===== DATA EXCERPTS =====

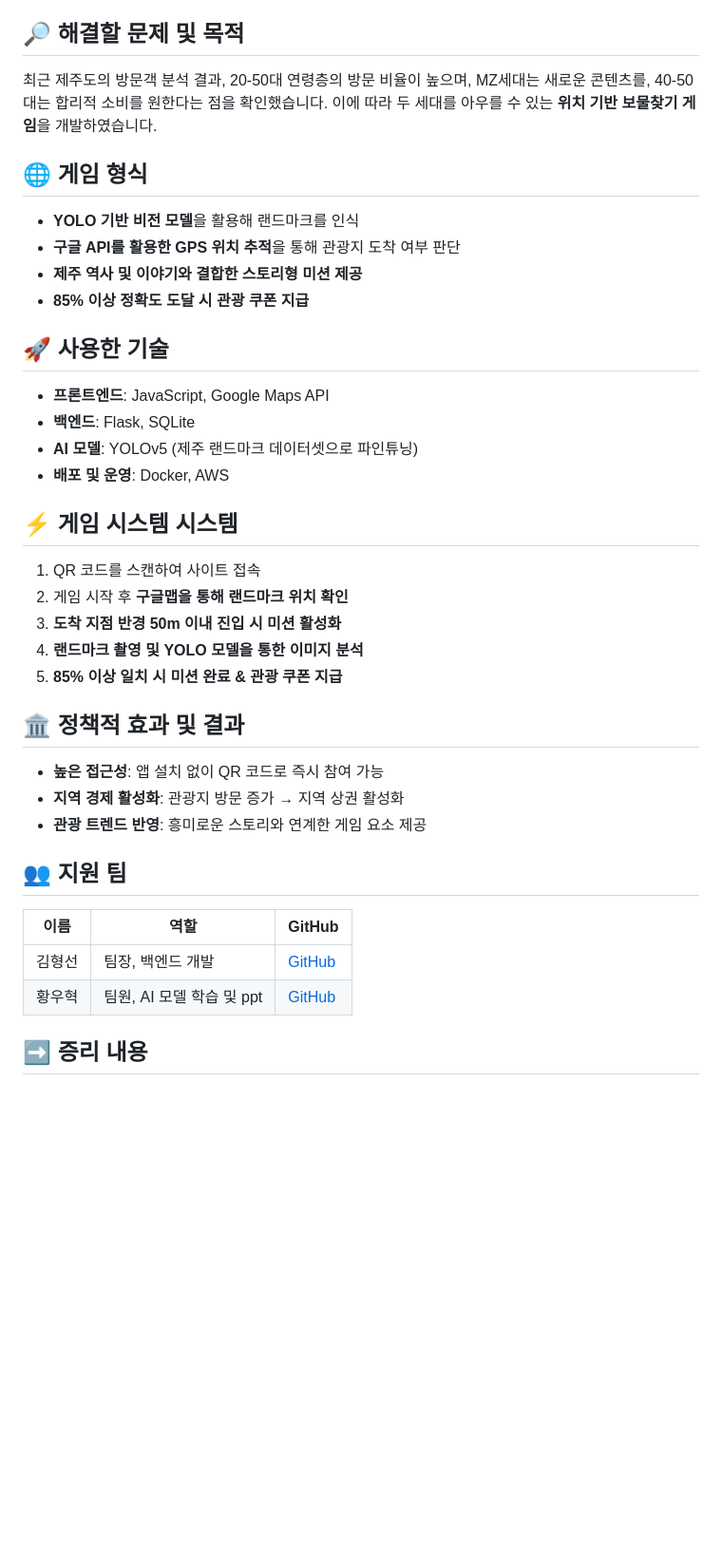
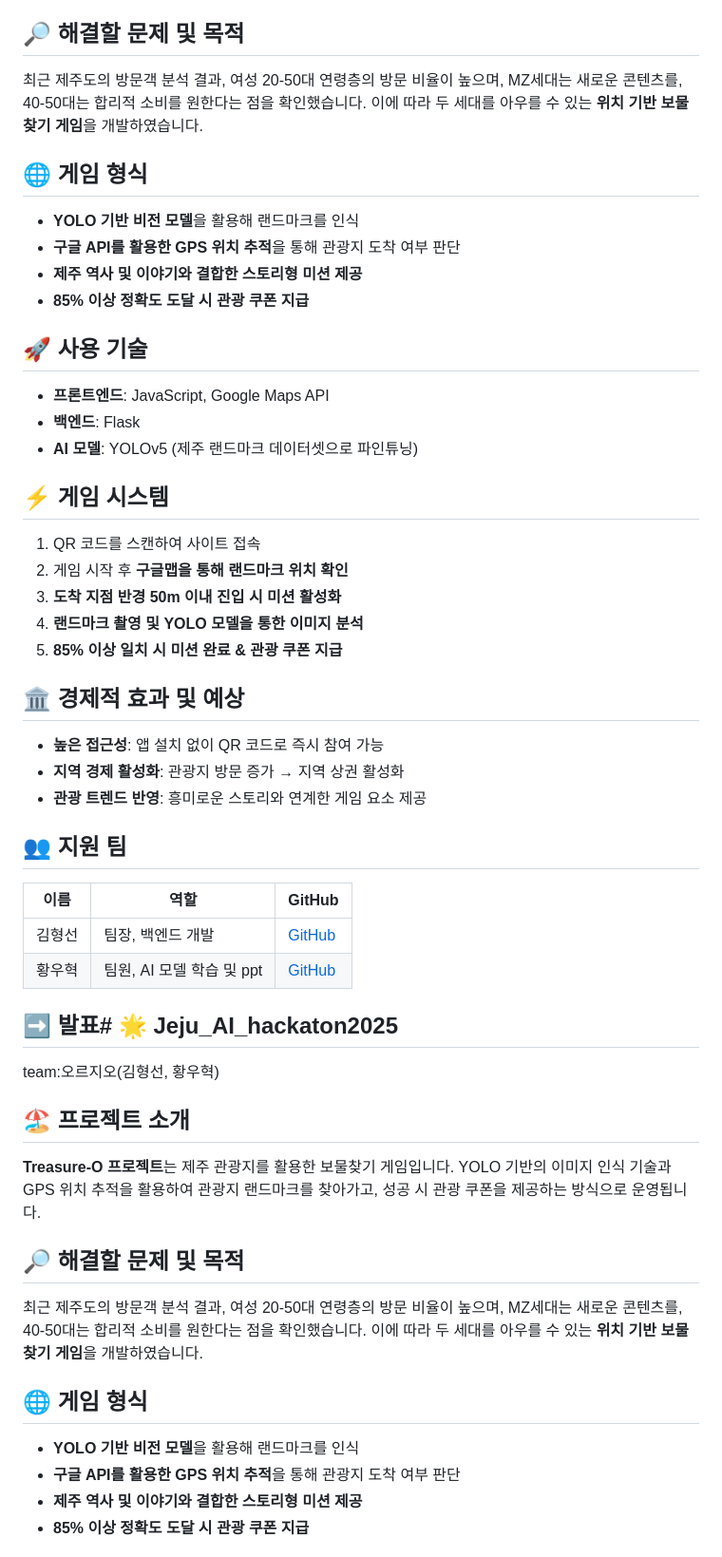
Before and after one commit to MyosoonHwang/jeju_AI_hackathon2025, a Markdown page: README.md, the part around the change printed below. Shown: that part at 95% size. Drawn GitHub-style; blank space fills up the shorter version.

```diff
--- a/README.md
+++ b/README.md
@@ -5,7 +5,7 @@ team:오르지오(김형선, 황우혁)
 **Treasure-O 프로젝트**는 제주 관광지를 활용한 보물찾기 게임입니다. YOLO 기반의 이미지 인식 기술과 GPS 위치 추적을 활용하여 관광지 랜드마크를 찾아가고, 성공 시 관광 쿠폰을 제공하는 방식으로 운영됩니다.
 
 ## 🔎 해결할 문제 및 목적
-최근 제주도의 방문객 분석 결과, 20-50대 연령층의 방문 비율이 높으며, MZ세대는 새로운 콘텐츠를, 40-50대는 합리적 소비를 원한다는 점을 확인했습니다. 이에 따라 두 세대를 아우를 수 있는 **위치 기반 보물찾기 게임**을 개발하였습니다.
+최근 제주도의 방문객 분석 결과, 여성 20-50대 연령층의 방문 비율이 높으며, MZ세대는 새로운 콘텐츠를, 40-50대는 합리적 소비를 원한다는 점을 확인했습니다. 이에 따라 두 세대를 아우를 수 있는 **위치 기반 보물찾기 게임**을 개발하였습니다.
 
 ## 🌐 게임 형식
 - **YOLO 기반 비전 모델**을 활용해 랜드마크를 인식
@@ -13,20 +13,19 @@ team:오르지오(김형선, 황우혁)
 - **제주 역사 및 이야기와 결합한 스토리형 미션 제공**
 - **85% 이상 정확도 도달 시 관광 쿠폰 지급**
 
-## 🚀 사용한 기술
+## 🚀 사용 기술
 - **프론트엔드**: JavaScript, Google Maps API
-- **백엔드**: Flask, SQLite
+- **백엔드**: Flask
 - **AI 모델**: YOLOv5 (제주 랜드마크 데이터셋으로 파인튜닝)
-- **배포 및 운영**: Docker, AWS
 
-## ⚡ 게임 시스템 시스템
+## ⚡ 게임 시스템
 1. QR 코드를 스캔하여 사이트 접속
 2. 게임 시작 후 **구글맵을 통해 랜드마크 위치 확인**
 3. **도착 지점 반경 50m 이내 진입 시 미션 활성화**
 4. **랜드마크 촬영 및 YOLO 모델을 통한 이미지 분석**
 5. **85% 이상 일치 시 미션 완료 & 관광 쿠폰 지급**
 
-## 🏛️ 정책적 효과 및 결과
+## 🏛️ 경제적 효과 및 예상
 - **높은 접근성**: 앱 설치 없이 QR 코드로 즉시 참여 가능
 - **지역 경제 활성화**: 관광지 방문 증가 → 지역 상권 활성화
 - **관광 트렌드 반영**: 흥미로운 스토리와 연계한 게임 요소 제공
@@ -37,4 +36,18 @@ team:오르지오(김형선, 황우혁)
 | 김형선 | 팀장, 백엔드 개발 | [GitHub](https://github.com/201910796) |
 | 황우혁 | 팀원, AI 모델 학습 및 ppt | [GitHub](https://github.com/MyosoonHwang) |
 
-## ➡ 증리 내용
+## ➡ 발표# 🌟 Jeju_AI_hackaton2025
+
+team:오르지오(김형선, 황우혁)
+## 🏖️ 프로젝트 소개
+**Treasure-O 프로젝트**는 제주 관광지를 활용한 보물찾기 게임입니다. YOLO 기반의 이미지 인식 기술과 GPS 위치 추적을 활용하여 관광지 랜드마크를 찾아가고, 성공 시 관광 쿠폰을 제공하는 방식으로 운영됩니다.
+
+## 🔎 해결할 문제 및 목적
+최근 제주도의 방문객 분석 결과, 여성 20-50대 연령층의 방문 비율이 높으며, MZ세대는 새로운 콘텐츠를, 40-50대는 합리적 소비를 원한다는 점을 확인했습니다. 이에 따라 두 세대를 아우를 수 있는 **위치 기반 보물찾기 게임**을 개발하였습니다.
+
+## 🌐 게임 형식
+- **YOLO 기반 비전 모델**을 활용해 랜드마크를 인식
+- **구글 API를 활용한 GPS 위치 추적**을 통해 관광지 도착 여부 판단
+- **제주 역사 및 이야기와 결합한 스토리형 미션 제공**
+- **85% 이상 정확도 도달 시 관광 쿠폰 지급**
+
```
Also changed, not shown: other parts of README.md (+29 -7 lines).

=====

TO DO
Determine how many lines in the listing above hold the word "찾아가고", and reply with that number only.

SOLUTION TO THIS TASK
2